##### Provided data #####
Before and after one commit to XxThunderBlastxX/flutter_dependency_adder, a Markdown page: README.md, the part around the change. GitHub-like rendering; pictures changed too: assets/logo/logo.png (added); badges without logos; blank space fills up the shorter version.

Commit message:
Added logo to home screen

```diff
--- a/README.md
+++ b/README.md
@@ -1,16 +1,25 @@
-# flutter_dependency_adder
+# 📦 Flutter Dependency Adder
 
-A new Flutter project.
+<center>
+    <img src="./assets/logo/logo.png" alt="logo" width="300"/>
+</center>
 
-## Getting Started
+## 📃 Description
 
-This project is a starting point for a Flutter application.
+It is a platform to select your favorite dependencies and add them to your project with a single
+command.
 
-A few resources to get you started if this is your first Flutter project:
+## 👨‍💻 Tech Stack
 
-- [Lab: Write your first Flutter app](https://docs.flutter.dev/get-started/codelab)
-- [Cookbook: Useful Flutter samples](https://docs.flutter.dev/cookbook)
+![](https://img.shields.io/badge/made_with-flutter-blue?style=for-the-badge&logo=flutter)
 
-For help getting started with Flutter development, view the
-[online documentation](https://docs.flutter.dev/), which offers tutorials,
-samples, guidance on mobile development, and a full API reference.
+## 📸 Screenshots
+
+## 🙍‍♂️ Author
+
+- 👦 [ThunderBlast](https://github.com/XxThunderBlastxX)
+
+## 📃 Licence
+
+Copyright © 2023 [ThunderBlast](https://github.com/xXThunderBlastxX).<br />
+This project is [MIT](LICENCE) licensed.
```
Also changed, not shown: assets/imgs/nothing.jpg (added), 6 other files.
#####
**Problem:**
Please give all the entries above again, exactly as they stand.

**Exercise response:**
Before and after one commit to XxThunderBlastxX/flutter_dependency_adder, a Markdown page: README.md, the part around the change. GitHub-like rendering; pictures changed too: assets/logo/logo.png (added); badges without logos; blank space fills up the shorter version.

Commit message:
Added logo to home screen

```diff
--- a/README.md
+++ b/README.md
@@ -1,16 +1,25 @@
-# flutter_dependency_adder
+# 📦 Flutter Dependency Adder
 
-A new Flutter project.
+<center>
+    <img src="./assets/logo/logo.png" alt="logo" width="300"/>
+</center>
 
-## Getting Started
+## 📃 Description
 
-This project is a starting point for a Flutter application.
+It is a platform to select your favorite dependencies and add them to your project with a single
+command.
 
-A few resources to get you started if this is your first Flutter project:
+## 👨‍💻 Tech Stack
 
-- [Lab: Write your first Flutter app](https://docs.flutter.dev/get-started/codelab)
-- [Cookbook: Useful Flutter samples](https://docs.flutter.dev/cookbook)
+![](https://img.shields.io/badge/made_with-flutter-blue?style=for-the-badge&logo=flutter)
 
-For help getting started with Flutter development, view the
-[online documentation](https://docs.flutter.dev/), which offers tutorials,
-samples, guidance on mobile development, and a full API reference.
+## 📸 Screenshots
+
+## 🙍‍♂️ Author
+
+- 👦 [ThunderBlast](https://github.com/XxThunderBlastxX)
+
+## 📃 Licence
+
+Copyright © 2023 [ThunderBlast](https://github.com/xXThunderBlastxX).<br />
+This project is [MIT](LICENCE) licensed.
```
Also changed, not shown: assets/imgs/nothing.jpg (added), 6 other files.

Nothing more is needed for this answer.